The cost of the decennial census is already astronomical. Whereas in 1970 the census cost over $221 million to enumerate 203.2 million people, defendants estimate that the 1990 Decennial Census cost $2.6 billion to count 246 million people. Schneider Dec. at ¶ 29.

The Eastern District of Pennsylvania noted that permitting local governments to challenge the Bureau's conclusions would ultimately threaten the notion of national control of the census:

To allow local governments to gain control over the national census by applying to the courts for readjustment, recalculation, substitution and replacement of the Bureau's figures and techniques under the guise of judicial review is to sacrifice the national program to the exact dangers of local manipulation and bias, no matter how well intentioned, the Framers sought to avoid. So, while the Bureau may not fulfill its duty arbitrarily, capriciously or fraudulently, it nevertheless should be afforded wide latitude to select its methods, techniques and by those means to arrive at its own result. If the course it chooses meets the standard of being free of arbitrariness, capriciousness or fraudulent conduct, it matters not that some local interest contends it has a "better way," or even a higher or lower count.
City of Philadelphia v. Klutznick, 503 F. Supp. 663, 677 (E.D.Pa. 1980).

The District of Columbia faces a real problem. The District almost entirely supports a penal population of over 5,000 that is located outside the political boundaries of the District. Because of the way federal funds are distributed, it is likely that the District would receive more money if the Lorton inmates were included as District of Columbia residents. However, the Bureau of the Census did not act without reason. Nor is the District in a unique position here: many states have people whom they support to some degree who are not included as residents for Census purposes, even though those people may vote and consider themselves residents of the state. The solution to the District's problems lies not in adjusting the Census count, but in changing the way funds are distributed.

For example, people who are attending out-of-state schools or serving in the military.

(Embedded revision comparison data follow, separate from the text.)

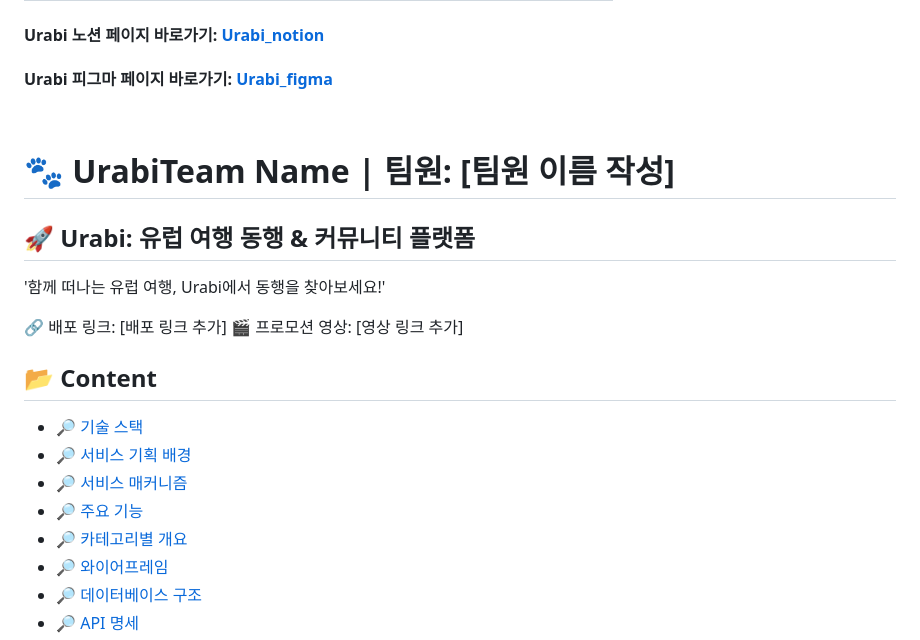
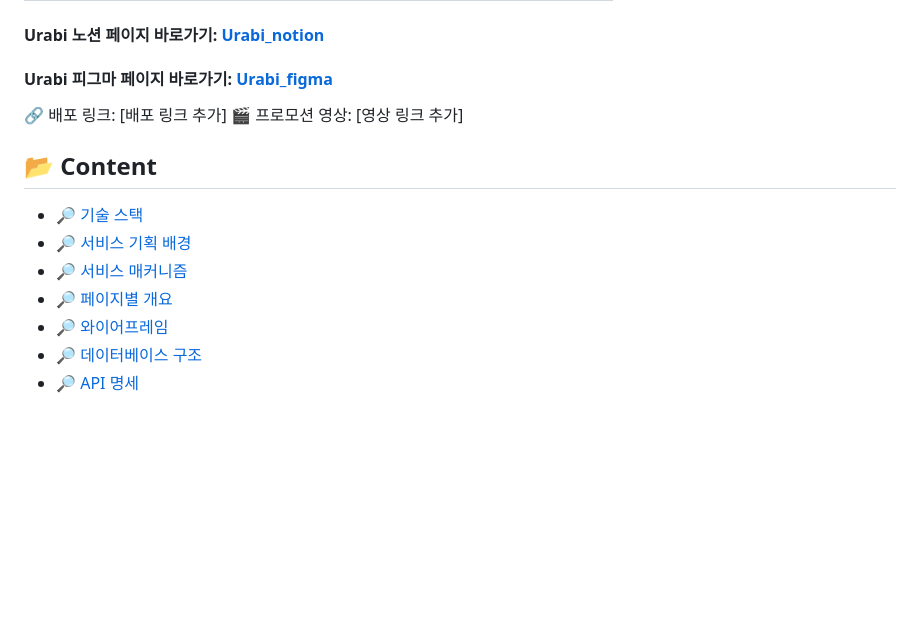
Before and after one commit to pirogramming/Urabi, a Markdown page: README.md, the part around the change. GitHub-like rendering; blank space fills up the shorter version.

```diff
--- a/README.md
+++ b/README.md
@@ -9,14 +9,6 @@
 
 #### Urabi 노션 페이지 바로가기: [Urabi_notion](https://www.notion.so/18673a6fb5e480f6987fe294ed5c6baf)
 #### Urabi 피그마 페이지 바로가기: [Urabi_figma](https://www.figma.com/files/team/1465277384609902795/all-projects?fuid=1387363449201856791)
-<br>
-
-
-# 🐾 UrabiTeam Name | 팀원: [팀원 이름 작성]
-
-## 🚀 Urabi: 유럽 여행 동행 & 커뮤니티 플랫폼
-
-'함께 떠나는 유럽 여행, Urabi에서 동행을 찾아보세요!'
 
 🔗 배포 링크: [배포 링크 추가]
 🎬 프로모션 영상: [영상 링크 추가]
@@ -26,8 +18,7 @@
 - [🔎 기술 스택](#-기술-스택)
 - [🔎 서비스 기획 배경](#-서비스-기획-배경)
 - [🔎 서비스 매커니즘](#-서비스-매커니즘)
-- [🔎 주요 기능](#-주요-기능)
-- [🔎 카테고리별 개요](#-카테고리별-개요)
+- [🔎 페이지별 개요](#-페이지별-개요)
 - [🔎 와이어프레임](#-와이어프레임)
 - [🔎 데이터베이스 구조](#-데이터베이스-구조)
 - [🔎 API 명세](#-api-명세)
```
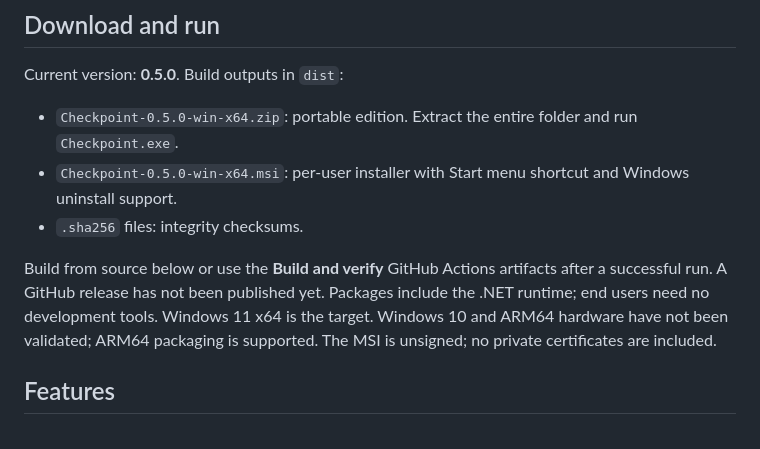
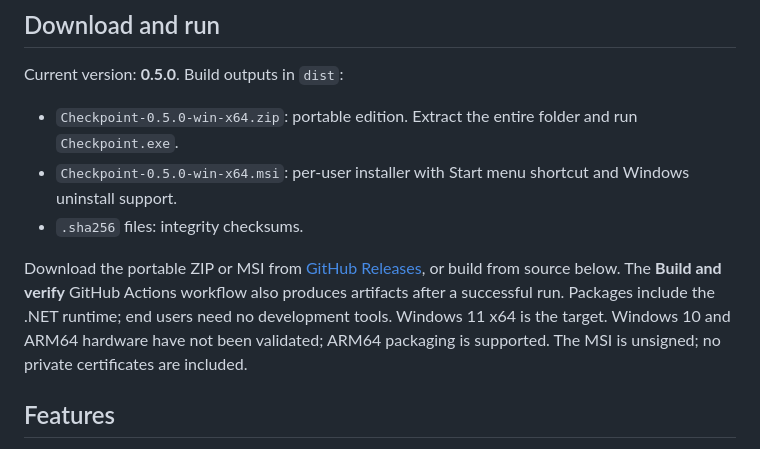
Before and after one commit to Nicolasmf05/Checkpoint, a Markdown page: README.md, the part around the change. Drawn GitHub-style.

Commit message:
Link bilingual readmes to the 0.5.0 release downloads

```diff
--- a/README.md
+++ b/README.md
@@ -22,7 +22,7 @@ Current version: **0.5.0**. Build outputs in `dist`:
 - `Checkpoint-0.5.0-win-x64.msi`: per-user installer with Start menu shortcut and Windows uninstall support.
 - `.sha256` files: integrity checksums.
 
-Build from source below or use the **Build and verify** GitHub Actions artifacts after a successful run. A GitHub release has not been published yet. Packages include the .NET runtime; end users need no development tools. Windows 11 x64 is the target. Windows 10 and ARM64 hardware have not been validated; ARM64 packaging is supported. The MSI is unsigned; no private certificates are included.
+Download the portable ZIP or MSI from [GitHub Releases](https://github.com/Nicolasmf05/Checkpoint/releases/tag/v0.5.0), or build from source below. The **Build and verify** GitHub Actions workflow also produces artifacts after a successful run. Packages include the .NET runtime; end users need no development tools. Windows 11 x64 is the target. Windows 10 and ARM64 hardware have not been validated; ARM64 packaging is supported. The MSI is unsigned; no private certificates are included.
 
 ## Features
 
```
Also changed, not shown: README.es.md (+1 -1 lines).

The Bureau of the Census has decided to use a geographically-based system of enumeration for institutional residents based on usual residence, rather than one based on the financial support of the residents. We cannot say that this is an arbitrary and capricious determination by the Census Bureau, nor does it violate the constitutional command of the census clause. For this reason, we grant defendants' motion for summary judgment on the merits and deny plaintiff's motion for summary judgment.